The address she'd given me was in the heart of town, not far from my office, one of the older blocks of single-family residences on a quiet tree-lined street. A tangle of shrubs formed a nearly impenetrable wall that separated the property from street view. I parked out front and let myself in through a creaking gate. The house was a shambling affair, two stories of dark green shingle set sideways on a lot dense with sycamores. I climbed pale gray wooden porch steps still fragrant with a recent repainting. The screen was open and I moved to the front door and pushed the bell, surveying the facade. The house was probably built in the twenties, not elegant by any means, but constructed on a large scale: comfortable, unpretentious, once meant for the middle class-out of reach for the average buyer in the current real estate market. A house like this would probably sell for over half a million these days and then require remodeling to bring it up to snuff.

An obese black woman, in a canary-yellow uniform with white collar and cuffs, let me in. "Mrs. Gersh's out on the upstairs porch," she said, indicating a staircase directly ahead. She lumbered off, apparently trusting me not to lift any cut-glass knickknacks from the occasional table to the right of the entranceway.

I had a momentary glimpse of the living room: a wide painted brick fireplace flanked by built-in bookcases with leaded-glass doors, lots of cotton shag carpeting in a much-trampled off-white. Creamy-painted wainscoting ran halfway up the wall with a pale print wallpaper above, extending across the ceiling in an inverted meadow of wildflowers. The room was shadowy and cried out for table lamps. The whole house was muffled in silence and smelled of cauliflower and curry.

I went up. When I reached the first landing, I saw that a second set of stairs branched down into the kitchen, where I could see a kettle bubbling on the stove. The maid who'd admitted me was now standing at the counter, chopping cilantro. Sensing my gaze, she turned and gave me an idle look. I moved on up.

At the top of the stairs, a screen door opened onto a broad, flat porch ringed with wooden planters filled with bright pink and orange geraniums. The main street, two blocks over, ebbed and flowed with traffic noises as sibilant as the sea. Mrs. Gersh was stretched out on a chaise lounge, a plaid lap robe arranged across her legs. She might have been taking the air in a deck chair, waiting for the social director to advise her of the day's shipboard activities. She had her eyes closed, a Judith Krantz novel face-down on her lap. The branches of a weeping willow draped long, lacy limbs across one corner of the porch, which was dappled in shade.

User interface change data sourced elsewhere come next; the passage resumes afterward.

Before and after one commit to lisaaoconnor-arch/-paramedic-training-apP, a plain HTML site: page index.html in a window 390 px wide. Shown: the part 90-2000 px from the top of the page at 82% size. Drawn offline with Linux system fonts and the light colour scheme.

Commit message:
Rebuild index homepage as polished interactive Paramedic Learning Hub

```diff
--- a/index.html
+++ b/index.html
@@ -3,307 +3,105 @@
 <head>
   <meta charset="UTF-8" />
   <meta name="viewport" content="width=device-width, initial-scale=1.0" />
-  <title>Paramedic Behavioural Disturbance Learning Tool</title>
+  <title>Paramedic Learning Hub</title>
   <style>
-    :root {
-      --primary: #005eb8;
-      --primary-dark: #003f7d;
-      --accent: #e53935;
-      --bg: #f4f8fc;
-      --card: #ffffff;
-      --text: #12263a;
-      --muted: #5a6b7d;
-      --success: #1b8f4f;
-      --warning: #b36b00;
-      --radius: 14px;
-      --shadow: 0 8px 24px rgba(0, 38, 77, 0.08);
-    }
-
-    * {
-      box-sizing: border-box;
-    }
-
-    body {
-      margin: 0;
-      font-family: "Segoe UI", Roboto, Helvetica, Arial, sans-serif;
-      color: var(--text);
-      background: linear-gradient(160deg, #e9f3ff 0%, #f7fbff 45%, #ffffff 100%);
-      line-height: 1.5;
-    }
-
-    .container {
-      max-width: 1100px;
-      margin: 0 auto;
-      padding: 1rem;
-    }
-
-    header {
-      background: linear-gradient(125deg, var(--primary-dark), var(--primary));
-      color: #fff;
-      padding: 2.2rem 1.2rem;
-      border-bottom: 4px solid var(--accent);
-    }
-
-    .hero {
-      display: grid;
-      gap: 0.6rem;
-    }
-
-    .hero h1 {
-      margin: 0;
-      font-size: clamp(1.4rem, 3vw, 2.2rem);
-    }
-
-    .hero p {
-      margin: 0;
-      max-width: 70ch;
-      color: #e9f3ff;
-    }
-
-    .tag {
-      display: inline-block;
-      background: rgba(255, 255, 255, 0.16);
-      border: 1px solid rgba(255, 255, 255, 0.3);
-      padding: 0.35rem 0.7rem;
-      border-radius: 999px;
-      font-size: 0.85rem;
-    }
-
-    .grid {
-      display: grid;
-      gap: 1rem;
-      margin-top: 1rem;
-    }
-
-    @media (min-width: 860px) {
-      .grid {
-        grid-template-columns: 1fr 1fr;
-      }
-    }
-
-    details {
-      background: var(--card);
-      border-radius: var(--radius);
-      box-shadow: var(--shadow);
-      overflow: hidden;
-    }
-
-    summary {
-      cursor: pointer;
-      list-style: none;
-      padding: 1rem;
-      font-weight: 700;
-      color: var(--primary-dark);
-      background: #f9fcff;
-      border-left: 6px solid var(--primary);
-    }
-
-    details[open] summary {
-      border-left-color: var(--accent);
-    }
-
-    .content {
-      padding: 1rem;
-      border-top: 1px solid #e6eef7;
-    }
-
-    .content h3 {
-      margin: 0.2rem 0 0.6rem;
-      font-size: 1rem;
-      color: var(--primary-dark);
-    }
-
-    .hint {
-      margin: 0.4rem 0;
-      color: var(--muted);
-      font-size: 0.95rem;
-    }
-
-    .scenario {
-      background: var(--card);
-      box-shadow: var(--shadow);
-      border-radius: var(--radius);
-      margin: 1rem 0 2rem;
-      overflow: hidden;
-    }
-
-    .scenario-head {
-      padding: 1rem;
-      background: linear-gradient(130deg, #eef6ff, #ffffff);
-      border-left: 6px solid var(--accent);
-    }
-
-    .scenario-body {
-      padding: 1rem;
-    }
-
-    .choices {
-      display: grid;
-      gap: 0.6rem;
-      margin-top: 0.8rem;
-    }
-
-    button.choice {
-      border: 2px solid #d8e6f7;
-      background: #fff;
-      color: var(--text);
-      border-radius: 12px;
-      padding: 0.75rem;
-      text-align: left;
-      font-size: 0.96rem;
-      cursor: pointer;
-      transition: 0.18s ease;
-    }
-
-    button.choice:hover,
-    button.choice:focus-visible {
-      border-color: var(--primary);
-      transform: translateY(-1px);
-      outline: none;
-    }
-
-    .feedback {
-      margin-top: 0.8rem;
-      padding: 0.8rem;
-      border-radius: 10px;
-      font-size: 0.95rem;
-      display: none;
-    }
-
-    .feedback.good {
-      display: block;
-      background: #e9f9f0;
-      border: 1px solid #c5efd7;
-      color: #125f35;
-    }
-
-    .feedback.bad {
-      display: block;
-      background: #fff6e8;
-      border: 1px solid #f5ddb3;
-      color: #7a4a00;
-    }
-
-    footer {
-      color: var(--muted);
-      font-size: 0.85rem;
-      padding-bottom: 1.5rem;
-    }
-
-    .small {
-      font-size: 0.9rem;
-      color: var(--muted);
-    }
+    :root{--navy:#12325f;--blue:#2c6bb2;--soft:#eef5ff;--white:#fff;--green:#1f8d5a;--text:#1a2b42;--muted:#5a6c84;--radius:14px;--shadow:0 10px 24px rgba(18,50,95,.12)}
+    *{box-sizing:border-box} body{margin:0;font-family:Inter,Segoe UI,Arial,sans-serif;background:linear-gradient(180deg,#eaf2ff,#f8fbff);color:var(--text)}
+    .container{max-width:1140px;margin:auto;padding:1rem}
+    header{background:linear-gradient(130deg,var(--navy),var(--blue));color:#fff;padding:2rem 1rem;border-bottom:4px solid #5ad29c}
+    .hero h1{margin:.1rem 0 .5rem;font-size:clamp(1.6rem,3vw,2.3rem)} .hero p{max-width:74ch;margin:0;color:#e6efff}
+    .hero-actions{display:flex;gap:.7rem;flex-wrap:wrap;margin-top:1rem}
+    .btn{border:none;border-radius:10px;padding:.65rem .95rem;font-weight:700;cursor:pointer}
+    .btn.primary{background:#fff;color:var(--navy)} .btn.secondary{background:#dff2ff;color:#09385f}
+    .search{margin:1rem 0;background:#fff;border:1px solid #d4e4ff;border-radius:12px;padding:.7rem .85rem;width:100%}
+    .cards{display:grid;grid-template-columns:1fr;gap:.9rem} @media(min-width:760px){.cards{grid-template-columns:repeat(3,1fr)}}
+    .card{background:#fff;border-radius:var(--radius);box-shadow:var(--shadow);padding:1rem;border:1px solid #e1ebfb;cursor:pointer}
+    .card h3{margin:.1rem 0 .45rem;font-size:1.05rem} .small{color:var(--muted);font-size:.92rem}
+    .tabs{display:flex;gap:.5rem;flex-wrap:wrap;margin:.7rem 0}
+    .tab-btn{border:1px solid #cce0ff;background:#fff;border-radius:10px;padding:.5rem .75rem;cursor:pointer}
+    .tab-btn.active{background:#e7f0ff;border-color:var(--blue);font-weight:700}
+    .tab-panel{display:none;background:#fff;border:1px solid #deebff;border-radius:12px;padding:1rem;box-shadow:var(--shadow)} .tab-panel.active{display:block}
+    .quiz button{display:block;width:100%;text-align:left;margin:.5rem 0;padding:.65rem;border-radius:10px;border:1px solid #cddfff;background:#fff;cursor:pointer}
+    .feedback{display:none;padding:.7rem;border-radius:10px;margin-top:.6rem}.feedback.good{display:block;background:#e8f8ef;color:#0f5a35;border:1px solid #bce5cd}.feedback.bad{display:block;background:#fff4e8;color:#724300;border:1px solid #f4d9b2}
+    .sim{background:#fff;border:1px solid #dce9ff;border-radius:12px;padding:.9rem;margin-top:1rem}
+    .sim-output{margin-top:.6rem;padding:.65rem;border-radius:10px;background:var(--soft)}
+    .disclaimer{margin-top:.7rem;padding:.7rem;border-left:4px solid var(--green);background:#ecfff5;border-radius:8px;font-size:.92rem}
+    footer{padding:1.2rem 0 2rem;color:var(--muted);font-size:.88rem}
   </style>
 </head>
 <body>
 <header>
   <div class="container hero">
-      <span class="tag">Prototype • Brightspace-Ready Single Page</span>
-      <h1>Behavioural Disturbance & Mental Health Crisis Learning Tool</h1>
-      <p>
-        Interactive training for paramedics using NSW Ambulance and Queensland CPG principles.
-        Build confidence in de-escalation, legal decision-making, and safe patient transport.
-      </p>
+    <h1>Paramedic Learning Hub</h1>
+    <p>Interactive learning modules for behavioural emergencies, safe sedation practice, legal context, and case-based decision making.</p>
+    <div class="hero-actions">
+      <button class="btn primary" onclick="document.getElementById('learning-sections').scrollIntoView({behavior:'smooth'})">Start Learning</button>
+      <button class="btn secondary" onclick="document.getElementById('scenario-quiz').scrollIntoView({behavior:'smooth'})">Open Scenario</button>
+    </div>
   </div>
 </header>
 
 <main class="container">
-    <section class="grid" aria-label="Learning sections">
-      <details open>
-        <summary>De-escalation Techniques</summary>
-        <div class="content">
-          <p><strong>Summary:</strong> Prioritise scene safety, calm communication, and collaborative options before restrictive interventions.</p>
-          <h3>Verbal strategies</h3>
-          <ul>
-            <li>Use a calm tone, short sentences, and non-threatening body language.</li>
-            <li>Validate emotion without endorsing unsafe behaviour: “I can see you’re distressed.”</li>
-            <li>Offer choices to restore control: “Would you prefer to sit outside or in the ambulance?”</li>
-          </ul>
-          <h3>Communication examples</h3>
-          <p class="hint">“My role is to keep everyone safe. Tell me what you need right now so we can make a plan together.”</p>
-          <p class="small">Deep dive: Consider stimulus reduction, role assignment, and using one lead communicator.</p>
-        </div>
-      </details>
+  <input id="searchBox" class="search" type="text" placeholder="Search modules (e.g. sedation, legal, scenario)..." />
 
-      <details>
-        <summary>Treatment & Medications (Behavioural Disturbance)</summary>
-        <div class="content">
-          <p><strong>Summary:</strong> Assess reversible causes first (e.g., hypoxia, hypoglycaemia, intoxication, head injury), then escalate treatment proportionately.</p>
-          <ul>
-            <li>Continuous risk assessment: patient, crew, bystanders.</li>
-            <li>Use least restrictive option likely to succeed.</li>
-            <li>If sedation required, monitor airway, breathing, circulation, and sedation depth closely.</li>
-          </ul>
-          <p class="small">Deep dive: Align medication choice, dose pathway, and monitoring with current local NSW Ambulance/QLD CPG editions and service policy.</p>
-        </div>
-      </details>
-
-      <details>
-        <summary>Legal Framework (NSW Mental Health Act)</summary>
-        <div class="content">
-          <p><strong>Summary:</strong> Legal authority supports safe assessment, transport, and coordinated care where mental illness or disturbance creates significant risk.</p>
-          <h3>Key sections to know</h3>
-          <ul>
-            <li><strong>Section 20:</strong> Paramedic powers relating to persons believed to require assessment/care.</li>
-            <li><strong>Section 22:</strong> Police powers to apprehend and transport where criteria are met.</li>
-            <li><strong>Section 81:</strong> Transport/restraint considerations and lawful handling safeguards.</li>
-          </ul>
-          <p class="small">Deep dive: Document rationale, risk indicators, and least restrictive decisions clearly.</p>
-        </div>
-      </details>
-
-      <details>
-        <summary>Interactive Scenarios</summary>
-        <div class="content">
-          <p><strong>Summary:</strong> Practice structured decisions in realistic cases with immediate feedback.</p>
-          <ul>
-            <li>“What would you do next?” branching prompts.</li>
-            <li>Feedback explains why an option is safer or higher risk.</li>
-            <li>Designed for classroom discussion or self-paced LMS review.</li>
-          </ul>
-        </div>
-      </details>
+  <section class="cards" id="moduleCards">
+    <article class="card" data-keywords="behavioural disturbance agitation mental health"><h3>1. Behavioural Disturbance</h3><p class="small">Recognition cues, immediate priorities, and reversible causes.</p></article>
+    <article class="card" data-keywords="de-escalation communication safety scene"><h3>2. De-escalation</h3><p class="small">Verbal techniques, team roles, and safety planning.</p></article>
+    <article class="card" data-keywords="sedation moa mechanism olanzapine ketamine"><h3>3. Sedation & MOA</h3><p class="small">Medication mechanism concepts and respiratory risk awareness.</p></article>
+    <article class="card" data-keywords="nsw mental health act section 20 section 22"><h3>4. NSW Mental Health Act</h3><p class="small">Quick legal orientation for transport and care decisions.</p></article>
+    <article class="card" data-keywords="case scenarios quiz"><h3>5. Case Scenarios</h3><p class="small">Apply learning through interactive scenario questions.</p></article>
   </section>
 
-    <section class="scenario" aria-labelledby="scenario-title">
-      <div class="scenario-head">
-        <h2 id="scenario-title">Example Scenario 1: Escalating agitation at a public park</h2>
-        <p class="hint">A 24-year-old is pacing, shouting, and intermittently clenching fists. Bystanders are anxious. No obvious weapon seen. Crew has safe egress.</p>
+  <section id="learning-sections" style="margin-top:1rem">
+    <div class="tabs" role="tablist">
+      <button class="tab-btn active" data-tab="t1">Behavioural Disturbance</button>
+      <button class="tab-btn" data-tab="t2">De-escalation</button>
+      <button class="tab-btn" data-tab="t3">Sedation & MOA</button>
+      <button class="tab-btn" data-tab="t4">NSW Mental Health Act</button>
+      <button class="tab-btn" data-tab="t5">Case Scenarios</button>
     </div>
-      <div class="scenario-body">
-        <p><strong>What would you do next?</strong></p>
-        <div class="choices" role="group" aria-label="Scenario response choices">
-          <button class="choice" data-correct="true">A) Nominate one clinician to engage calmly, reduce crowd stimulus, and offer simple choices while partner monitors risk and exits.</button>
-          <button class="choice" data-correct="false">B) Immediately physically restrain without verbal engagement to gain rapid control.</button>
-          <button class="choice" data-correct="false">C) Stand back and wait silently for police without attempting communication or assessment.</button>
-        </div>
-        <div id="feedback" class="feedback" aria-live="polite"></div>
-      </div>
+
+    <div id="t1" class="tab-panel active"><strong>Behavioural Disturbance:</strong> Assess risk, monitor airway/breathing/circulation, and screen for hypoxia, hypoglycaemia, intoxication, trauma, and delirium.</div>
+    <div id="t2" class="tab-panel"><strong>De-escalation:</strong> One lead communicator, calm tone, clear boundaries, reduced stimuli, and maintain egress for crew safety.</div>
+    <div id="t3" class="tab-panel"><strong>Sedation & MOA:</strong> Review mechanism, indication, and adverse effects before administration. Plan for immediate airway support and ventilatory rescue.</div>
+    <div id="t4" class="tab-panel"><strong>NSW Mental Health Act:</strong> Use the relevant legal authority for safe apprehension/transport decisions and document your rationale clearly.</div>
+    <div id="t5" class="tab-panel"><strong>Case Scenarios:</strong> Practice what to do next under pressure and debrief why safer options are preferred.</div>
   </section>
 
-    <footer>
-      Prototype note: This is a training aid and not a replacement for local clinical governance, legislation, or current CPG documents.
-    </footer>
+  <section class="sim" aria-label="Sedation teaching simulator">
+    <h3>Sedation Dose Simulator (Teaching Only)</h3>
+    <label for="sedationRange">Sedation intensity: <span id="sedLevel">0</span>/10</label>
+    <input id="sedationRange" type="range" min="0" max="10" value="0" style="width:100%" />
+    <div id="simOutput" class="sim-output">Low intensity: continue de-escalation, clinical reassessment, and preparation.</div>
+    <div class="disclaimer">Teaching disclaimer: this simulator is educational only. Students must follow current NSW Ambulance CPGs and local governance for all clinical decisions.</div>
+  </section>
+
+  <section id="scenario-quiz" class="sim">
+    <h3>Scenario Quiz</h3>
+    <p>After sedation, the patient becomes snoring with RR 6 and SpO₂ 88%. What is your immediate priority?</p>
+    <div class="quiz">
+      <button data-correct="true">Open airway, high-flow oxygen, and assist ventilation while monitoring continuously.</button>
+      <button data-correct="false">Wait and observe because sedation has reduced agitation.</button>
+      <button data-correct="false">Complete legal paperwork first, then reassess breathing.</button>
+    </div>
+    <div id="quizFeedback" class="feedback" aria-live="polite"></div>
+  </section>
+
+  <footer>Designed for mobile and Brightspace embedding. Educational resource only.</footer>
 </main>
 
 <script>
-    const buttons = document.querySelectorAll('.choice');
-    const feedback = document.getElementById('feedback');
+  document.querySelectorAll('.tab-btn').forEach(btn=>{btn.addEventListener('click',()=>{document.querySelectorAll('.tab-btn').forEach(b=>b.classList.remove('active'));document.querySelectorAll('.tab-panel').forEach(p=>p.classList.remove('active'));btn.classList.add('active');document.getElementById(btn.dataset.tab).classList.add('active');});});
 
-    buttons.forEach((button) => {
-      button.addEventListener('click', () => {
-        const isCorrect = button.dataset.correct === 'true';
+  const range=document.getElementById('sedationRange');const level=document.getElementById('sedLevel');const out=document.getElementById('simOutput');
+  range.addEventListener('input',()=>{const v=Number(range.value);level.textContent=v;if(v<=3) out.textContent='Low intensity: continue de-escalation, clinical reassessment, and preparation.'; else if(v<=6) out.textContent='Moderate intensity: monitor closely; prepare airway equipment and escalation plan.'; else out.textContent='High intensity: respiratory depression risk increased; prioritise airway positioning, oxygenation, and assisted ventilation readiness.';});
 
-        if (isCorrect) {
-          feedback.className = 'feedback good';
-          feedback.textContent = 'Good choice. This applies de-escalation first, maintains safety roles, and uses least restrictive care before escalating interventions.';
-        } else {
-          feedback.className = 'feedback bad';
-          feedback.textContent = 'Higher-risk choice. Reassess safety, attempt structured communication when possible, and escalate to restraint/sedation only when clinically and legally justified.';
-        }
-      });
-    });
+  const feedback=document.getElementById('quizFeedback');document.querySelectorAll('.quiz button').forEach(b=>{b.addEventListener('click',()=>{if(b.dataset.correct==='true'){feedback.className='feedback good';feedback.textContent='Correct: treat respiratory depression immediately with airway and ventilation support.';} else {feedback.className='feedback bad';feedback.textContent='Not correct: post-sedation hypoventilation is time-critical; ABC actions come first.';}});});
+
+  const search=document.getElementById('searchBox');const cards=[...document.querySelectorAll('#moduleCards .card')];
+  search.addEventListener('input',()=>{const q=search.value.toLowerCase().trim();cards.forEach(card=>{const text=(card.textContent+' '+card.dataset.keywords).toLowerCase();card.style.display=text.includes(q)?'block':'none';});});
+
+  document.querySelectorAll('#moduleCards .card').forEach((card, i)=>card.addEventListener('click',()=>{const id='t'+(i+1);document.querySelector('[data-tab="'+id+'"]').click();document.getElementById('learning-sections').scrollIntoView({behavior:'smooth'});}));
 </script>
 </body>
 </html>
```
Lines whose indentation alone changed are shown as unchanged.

The day was mild, but the breeze seemed faintly chilly up here. The woman was stick-thin, with the dead-white complexion of someone profoundly ill. She struck me as the sort of woman who, a hundred years ago, might have spent long years in a sanitarium with a series of misdiagnoses stemming from anxiety, un-happiness, laudanum addiction, or an aversion to sex. Her hair was an icy blond, harshly bleached, and sparse. Bright red lipstick defined the width of her mouth and she wore matching bright red polish on nails cut short. Her Jean Harlow eyebrows had been plucked to an expression of frail astonishment. Her eyes were defined by false lashes that lay against her lower lids like sutures. I judged her to be in her fifties, but she might have been younger. Disease is an aging process in itself. Her chest was sunken, with breasts as flat as the flaps on an envelope. She wore a white silk blouse, expensive-looking pale gray gabardine slacks, vivid green satin slippers on her feet.

"Mrs. Gersh?"

She was startled, eyes flying open in a blaze of blue. For a moment, she seemed disoriented and then she collected herself.

"You must be Kinsey," she murmured. "I'm Irene Gersh." She held out her left hand and clutched mine briefly, her fingers wiry and cold.

"Sorry if I frightened you."

"Don't worry about it. I'm a bundle of nerves.

Please. Find a chair and sit. I don't sleep well as a rule and I'm forced to catnap when I can."

A quick survey showed three white mesh lawn chairs stacked together in one comer of the porch. I lifted the top chair, carried it over to the chaise, and sat down.

"I hope Jermaine will have the presence of mind to bring us tea, but don't count on it," she said. She shifted into a more upright position, adjusting the lap robe. She studied me with interest. It was my impression that she approved, though of what I couldn't say. "You're younger than I thought you'd be."